That way I can work on my 6-pack
An anonymous reader writes in with a story about MIT's work on space suits to be used by Mars astronauts. "When we send the first humans to Mars we will need to get the most scientific data in the smallest amount of time while not exhausting our astronauts in the process. Dava J. Newman has been working on a 'biosuit' that's designed to do just that....Dava’s suit would be a huge leap forward in terms of construction as well. They’ve enlisted the expertise of Dainese, an Italian manufacturer of motorcycle racing 'leathers'—leather and carbon-fiber suits designed to protect racers traveling at up to 200 mph. The suit would be a degree safer than current space suits. While a puncture or scrape in a traditional space suit would cause a dramatic decrease in pressure and would be traumatic, even deadly, the 'biosuit' could be patched with a high-tech ace bandage. The wearer would wrap it around the punctured area to stop the leak almost instantly. Pressure loss would be minimal and the astronaut would be able to continue working and finish his or her task. "

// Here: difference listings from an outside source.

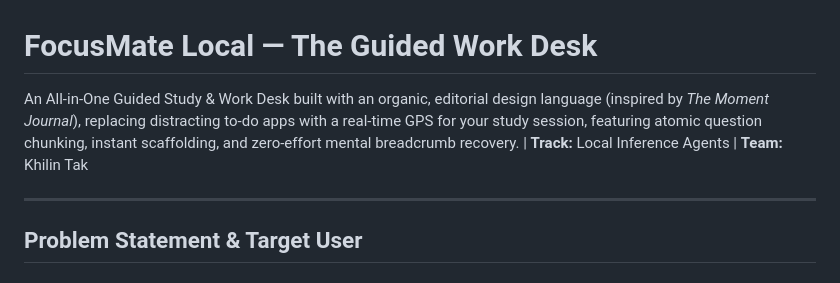
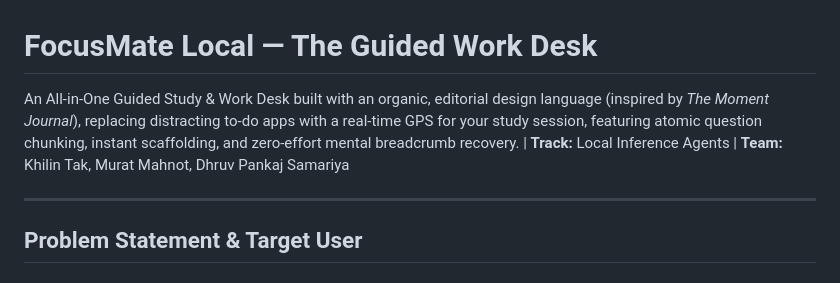
Before and after one commit to khilintak/lnmiit-agentic-, a Markdown page: README.md, the part around the change. Drawn GitHub-style.

Commit message:
Modified Project description
Edited the project description.

```diff
--- a/README.md
+++ b/README.md
@@ -1,6 +1,6 @@
 # FocusMate Local — The Guided Work Desk
 
-An All-in-One Guided Study & Work Desk built with an organic, editorial design language (inspired by *The Moment Journal*), replacing distracting to-do apps with a real-time GPS for your study session, featuring atomic question chunking, instant scaffolding, and zero-effort mental breadcrumb recovery. | **Track:** Local Inference Agents | **Team:** Khilin Tak
+An All-in-One Guided Study & Work Desk built with an organic, editorial design language (inspired by *The Moment Journal*), replacing distracting to-do apps with a real-time GPS for your study session, featuring atomic question chunking, instant scaffolding, and zero-effort mental breadcrumb recovery. | **Track:** Local Inference Agents | **Team:** Khilin Tak, Murat Mahnot, Dhruv Pankaj Samariya
 
 ---
 
```
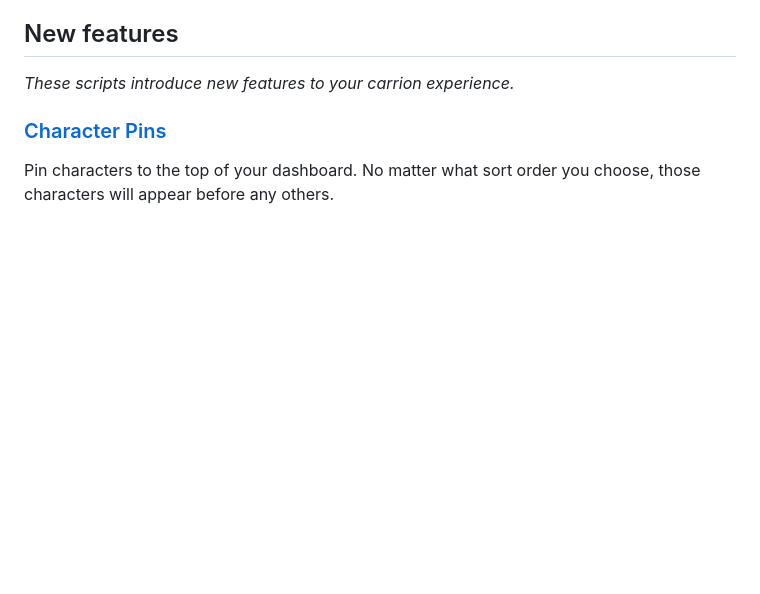
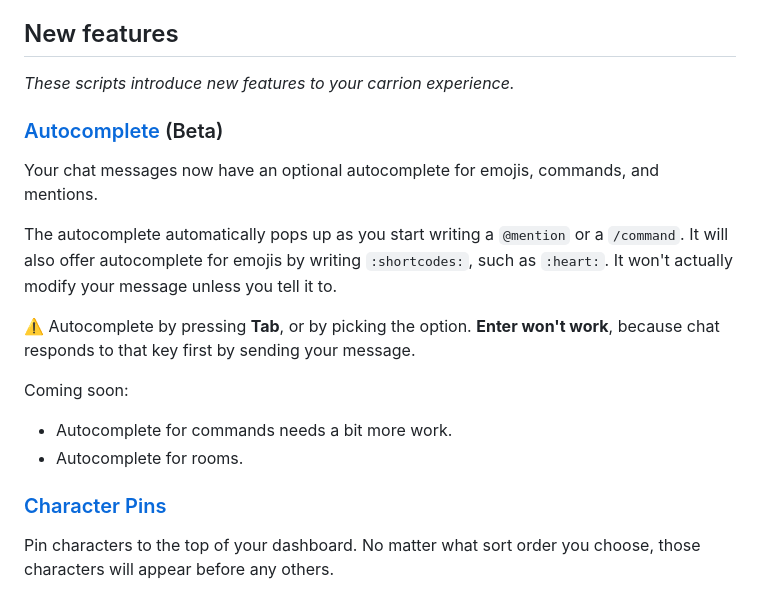
Before and after one commit to bbbonnibel/carrion-userscripts, a Markdown page: README.md, the part around the change. Drawn GitHub-style; blank space fills up the shorter version.

Commit message:
add autocomplete to readme

```diff
--- a/README.md
+++ b/README.md
@@ -11,6 +11,18 @@ Each userscript focuses on doing one specific thing, so you can install only the
 
 _These scripts introduce new features to your carrion experience._
 
+### [Autocomplete](https://bbbonnibel.github.io/carrion-userscripts/script/autocomplete/autocomplete.user.js) (Beta)
+
+Your chat messages now have an optional autocomplete for emojis, commands, and mentions.
+
+The autocomplete automatically pops up as you start writing a `@mention` or a `/command`. It will also offer autocomplete for emojis by writing `:shortcodes:`, such as `:heart:`. It won't actually modify your message unless you tell it to.
+
+⚠️ Autocomplete by pressing **Tab**, or by picking the option. **Enter won't work**, because chat responds to that key first by sending your message.
+
+Coming soon:
+
+- Autocomplete for commands needs a bit more work.
+- Autocomplete for rooms.
 
 ### [Character Pins](https://bbbonnibel.github.io/carrion-userscripts/script/character-pins/character-pins.user.js)
 
```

eldavojohn writes "Okay, well, maybe not everyone but more than twenty companies (including Apple, Qualcomm, Motorola and Microsoft) are being sued for a generic patent that reads: 'Apparatus and methods for controlling a portable electronic device, such as an MP3 player; portable radio, voice recorder, or portable CD player are disclosed. A touchpad is mounted on the housing of the device, and a user enters commands by tracing patterns with his finger on a surface of the touchpad. No immediate visual feedback is provided as a command pattern is traced, and the user does not need to view the device to enter commands.' Sounds like their may be a few companies using that technology. The suit was filed on July 15th in the favoritest place ever to file patent claim lawsuits: Texas Eastern District Court. It's a pretty classic patent troll; they've been holding this patent since 2003 and they just noticed now that everyone and his dog are using touchpads to control portable electronic devices."
Barence writes "Mozilla has revealed how it plans to integrate plain text commands directly into future versions of Firefox. Dubbed Taskfox, the move sees Mozilla's Ubiquity project become part of the browser itself, allowing users to type commands directly into the address bar. You can, for example, type 'map cleveland street london' to bring up a Google Map of that location, or 'amazon-search the great gatsby' to find that book on Amazon, without visiting the website directly. 'The basic idea behind Taskfox is simple: take the time-saving ideas behind Ubiquity, and put them into Firefox,' the Taskfox wiki claims. 'That means allowing users to quickly access information and perform tasks that would normally take several steps to complete.'"